__What to produce__: A word-for-word repeat of all the data is the goal.

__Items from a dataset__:
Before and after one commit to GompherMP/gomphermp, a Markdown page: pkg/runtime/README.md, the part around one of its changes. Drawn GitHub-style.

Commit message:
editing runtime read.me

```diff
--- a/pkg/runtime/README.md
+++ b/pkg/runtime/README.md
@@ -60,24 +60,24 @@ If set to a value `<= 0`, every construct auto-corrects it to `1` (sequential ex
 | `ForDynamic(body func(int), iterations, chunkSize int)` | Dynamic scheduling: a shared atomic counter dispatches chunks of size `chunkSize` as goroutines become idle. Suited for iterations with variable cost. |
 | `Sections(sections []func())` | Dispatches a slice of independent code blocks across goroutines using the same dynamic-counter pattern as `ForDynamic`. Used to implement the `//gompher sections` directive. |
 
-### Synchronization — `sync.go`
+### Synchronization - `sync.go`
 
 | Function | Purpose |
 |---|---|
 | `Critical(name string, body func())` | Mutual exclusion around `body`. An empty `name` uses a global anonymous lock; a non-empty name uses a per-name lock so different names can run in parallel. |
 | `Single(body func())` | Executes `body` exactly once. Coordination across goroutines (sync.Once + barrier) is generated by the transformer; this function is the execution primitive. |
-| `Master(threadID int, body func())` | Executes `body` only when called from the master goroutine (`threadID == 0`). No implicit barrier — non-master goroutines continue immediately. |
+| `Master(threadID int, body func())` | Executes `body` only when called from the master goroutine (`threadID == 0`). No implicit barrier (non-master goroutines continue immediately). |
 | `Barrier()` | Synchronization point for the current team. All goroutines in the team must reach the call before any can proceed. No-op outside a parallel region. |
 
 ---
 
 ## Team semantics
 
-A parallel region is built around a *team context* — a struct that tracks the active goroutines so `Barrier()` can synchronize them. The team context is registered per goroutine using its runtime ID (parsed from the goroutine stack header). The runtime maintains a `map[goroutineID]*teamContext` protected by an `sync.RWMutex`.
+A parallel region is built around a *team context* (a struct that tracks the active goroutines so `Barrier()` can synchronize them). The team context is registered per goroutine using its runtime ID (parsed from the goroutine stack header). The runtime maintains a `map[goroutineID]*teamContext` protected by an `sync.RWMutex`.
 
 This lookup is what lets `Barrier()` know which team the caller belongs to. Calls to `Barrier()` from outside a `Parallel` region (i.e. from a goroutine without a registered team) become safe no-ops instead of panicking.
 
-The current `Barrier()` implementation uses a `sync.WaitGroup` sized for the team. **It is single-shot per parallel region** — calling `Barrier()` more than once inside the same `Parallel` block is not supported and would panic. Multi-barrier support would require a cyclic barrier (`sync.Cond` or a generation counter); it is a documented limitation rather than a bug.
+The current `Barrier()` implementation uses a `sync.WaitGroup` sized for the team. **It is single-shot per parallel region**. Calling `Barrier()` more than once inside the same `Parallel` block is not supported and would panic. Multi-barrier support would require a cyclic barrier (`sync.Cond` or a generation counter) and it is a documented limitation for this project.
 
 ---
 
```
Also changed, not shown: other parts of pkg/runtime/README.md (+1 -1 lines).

__Answer__:
Before and after one commit to GompherMP/gomphermp, a Markdown page: pkg/runtime/README.md, the part around one of its changes. Drawn GitHub-style.

Commit message:
editing runtime read.me

```diff
--- a/pkg/runtime/README.md
+++ b/pkg/runtime/README.md
@@ -60,24 +60,24 @@ If set to a value `<= 0`, every construct auto-corrects it to `1` (sequential ex
 | `ForDynamic(body func(int), iterations, chunkSize int)` | Dynamic scheduling: a shared atomic counter dispatches chunks of size `chunkSize` as goroutines become idle. Suited for iterations with variable cost. |
 | `Sections(sections []func())` | Dispatches a slice of independent code blocks across goroutines using the same dynamic-counter pattern as `ForDynamic`. Used to implement the `//gompher sections` directive. |
 
-### Synchronization — `sync.go`
+### Synchronization - `sync.go`
 
 | Function | Purpose |
 |---|---|
 | `Critical(name string, body func())` | Mutual exclusion around `body`. An empty `name` uses a global anonymous lock; a non-empty name uses a per-name lock so different names can run in parallel. |
 | `Single(body func())` | Executes `body` exactly once. Coordination across goroutines (sync.Once + barrier) is generated by the transformer; this function is the execution primitive. |
-| `Master(threadID int, body func())` | Executes `body` only when called from the master goroutine (`threadID == 0`). No implicit barrier — non-master goroutines continue immediately. |
+| `Master(threadID int, body func())` | Executes `body` only when called from the master goroutine (`threadID == 0`). No implicit barrier (non-master goroutines continue immediately). |
 | `Barrier()` | Synchronization point for the current team. All goroutines in the team must reach the call before any can proceed. No-op outside a parallel region. |
 
 ---
 
 ## Team semantics
 
-A parallel region is built around a *team context* — a struct that tracks the active goroutines so `Barrier()` can synchronize them. The team context is registered per goroutine using its runtime ID (parsed from the goroutine stack header). The runtime maintains a `map[goroutineID]*teamContext` protected by an `sync.RWMutex`.
+A parallel region is built around a *team context* (a struct that tracks the active goroutines so `Barrier()` can synchronize them). The team context is registered per goroutine using its runtime ID (parsed from the goroutine stack header). The runtime maintains a `map[goroutineID]*teamContext` protected by an `sync.RWMutex`.
 
 This lookup is what lets `Barrier()` know which team the caller belongs to. Calls to `Barrier()` from outside a `Parallel` region (i.e. from a goroutine without a registered team) become safe no-ops instead of panicking.
 
-The current `Barrier()` implementation uses a `sync.WaitGroup` sized for the team. **It is single-shot per parallel region** — calling `Barrier()` more than once inside the same `Parallel` block is not supported and would panic. Multi-barrier support would require a cyclic barrier (`sync.Cond` or a generation counter); it is a documented limitation rather than a bug.
+The current `Barrier()` implementation uses a `sync.WaitGroup` sized for the team. **It is single-shot per parallel region**. Calling `Barrier()` more than once inside the same `Parallel` block is not supported and would panic. Multi-barrier support would require a cyclic barrier (`sync.Cond` or a generation counter) and it is a documented limitation for this project.
 
 ---
 
```
Also changed, not shown: other parts of pkg/runtime/README.md (+1 -1 lines).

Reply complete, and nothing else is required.